Sen. Kamala Harris, D-Calif., is throwing her weight behind 2016 National Teacher of the Year Jahana Hayes in her bid to replace Elizabeth Esty in the U.S. House of Representatives. Hayes lost the Connecticut party endorsement in controversial fashion amid last minute vote-switching in May.
Esty, caught up in a scandal involving her handling of a sexual harassment issue in her office, went into early retirement in April. That created a last-minute opening in Connecticut’s 5th Congressional District. Local politician Mary Glassman, who has twice unsuccessfully run for lieutenant governor, immediately entered the race and announced she had raised more than $100,000.
Less than two weeks before the May 14 congressional endorsement convention, Hayes jumped into the race, encouraged by Sen. Chris Murphy, D-Conn. Despite the compact time frame of her campaign, she came out on top at the end of the second ballot at the convention. Then convention leaders held the voting open long enough for enough delegates to switch, giving a narrow win to Glassman.

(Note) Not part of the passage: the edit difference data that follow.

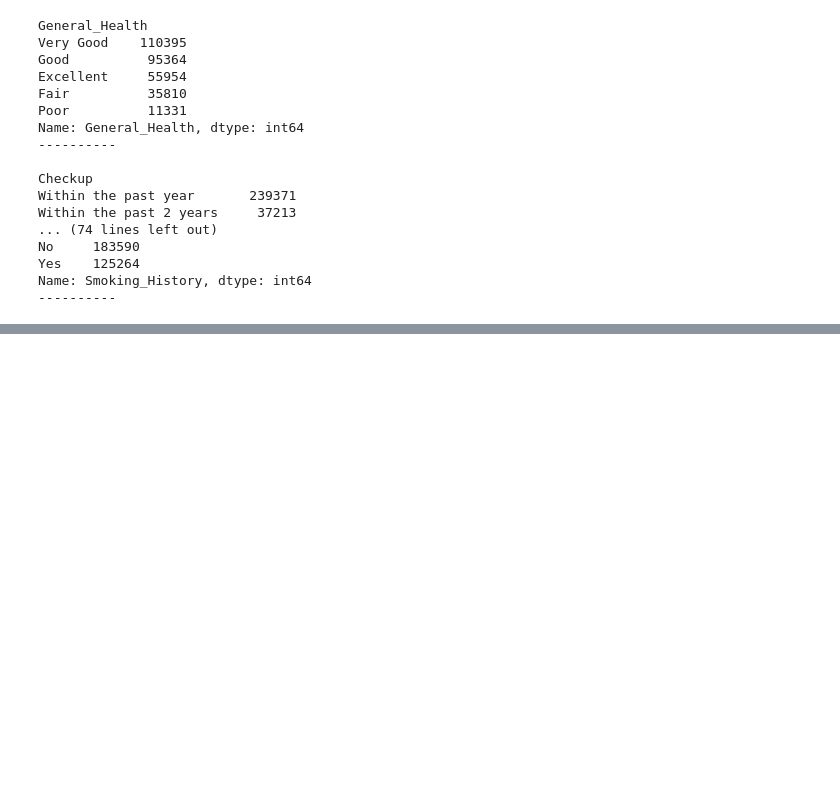
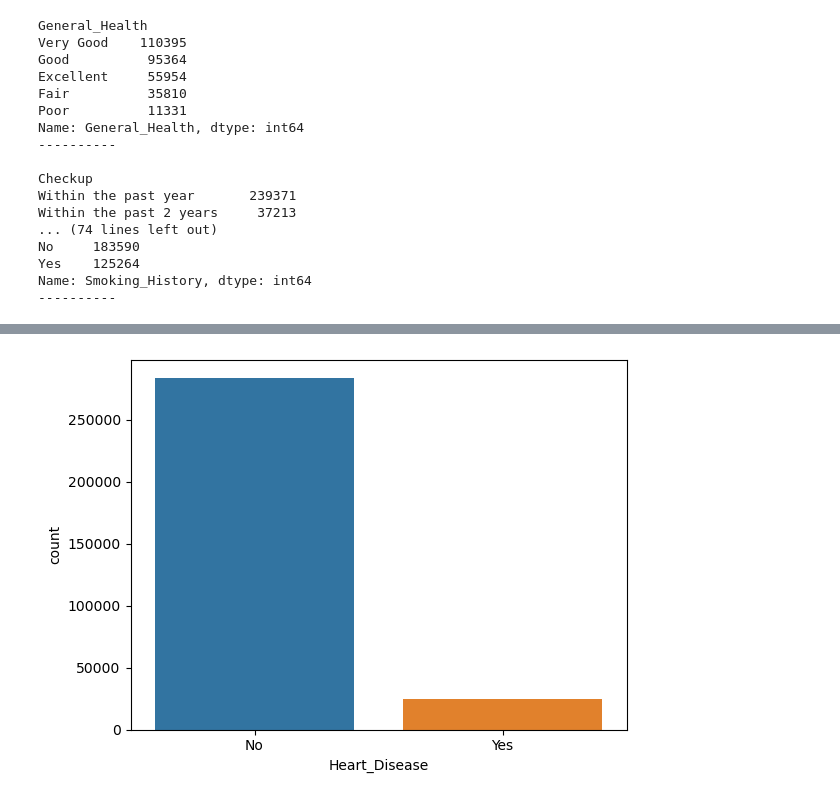
Before and after one commit to rlodetti/classification_project, a Jupyter notebook: 01 - Data Understanding.ipynb, the cells around one changed output, grey strips where cells are left out. Drawn from its saved outputs; the diff is of its cells as text; code cells hidden in the pictures; blank space fills up the shorter version.

```diff
--- a/01 - Data Understanding.ipynb
+++ b/01 - Data Understanding.ipynb
@@ -118,0 +137,6 @@ dummy = ['Exercise', 'Heart_Disease', 'Skin_Cancer', 'Depression', 'Arthritis',
+# %%
+# Our target variable is very imbalanced.
+g = sns.countplot(data = df, x= "Heart_Disease")
+plt.show();
+# %% [output]
+[figure, added]
```
Also changed, not shown: parts of 18 cells of this notebook, 7 other files.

The NAACP challenged the outcome of the convention and a hearing was held last Thursday to determine whether the endorsement was valid. A Democratic committee reviewed the complaint and awarded two votes to Hayes, but that still left her behind, 171-169. Regardless, Hayes will go on to the August 14 primary, without state party support. But she now has the backing of Harris, a rising star in the party and a rumored 2020 presidential candidate.
Harris endorsed more than 25 candidates across California before the state’s June 5 primary, but she has kept a lower profile east of there. Where she has stepped into a primary, it has generally been on behalf of candidates of color. In Georgia, for example, she endorsed two black women: Keisha Bottoms for mayor and Stacey Abrams for governor. And she’s endorsed five black men: Ben Jealous, running for Maryland governor; Colin Allred, running for Congress in Texas; Steven Horsford, a former congressional representative from Nevada running for a new term; Joe Neguse, running to be the first black member of Congress from Colorado; Lucy McBath, who lost a son to gun violence and is running in Georgia’s sixth district, where Jon Ossoff fell short last year; and Aaron Ford, who would be the first African-American attorney general of Nevada. She also backed Gina Ortiz Jones for Congress in Texas. (Ortiz Jones is of Filipino descent, though in its enthusiasm for Hispanic candidates, the Democratic National Committee accidentally congratulated her on her win as a Latina.)
Harris’s endorsement demonstrates the value to other minority — and particularly African-American — candidates of her ascension to national stature, as her endorsement comes with a boost in profile and fundraising. It’s a hand-up that Hayes likely needs. With no prior political experience and no fundraising network, Hayes, who grew up in a housing project in the district, will have a hard time matching her opponent dollar for dollar.
As her race gains national attention, she has begun to see an influx of small dollars from around the country. After The Intercept reported on the convention victory that turned into a loss, she said, small donations began pouring in, with more than $34,000 coming in the first few days.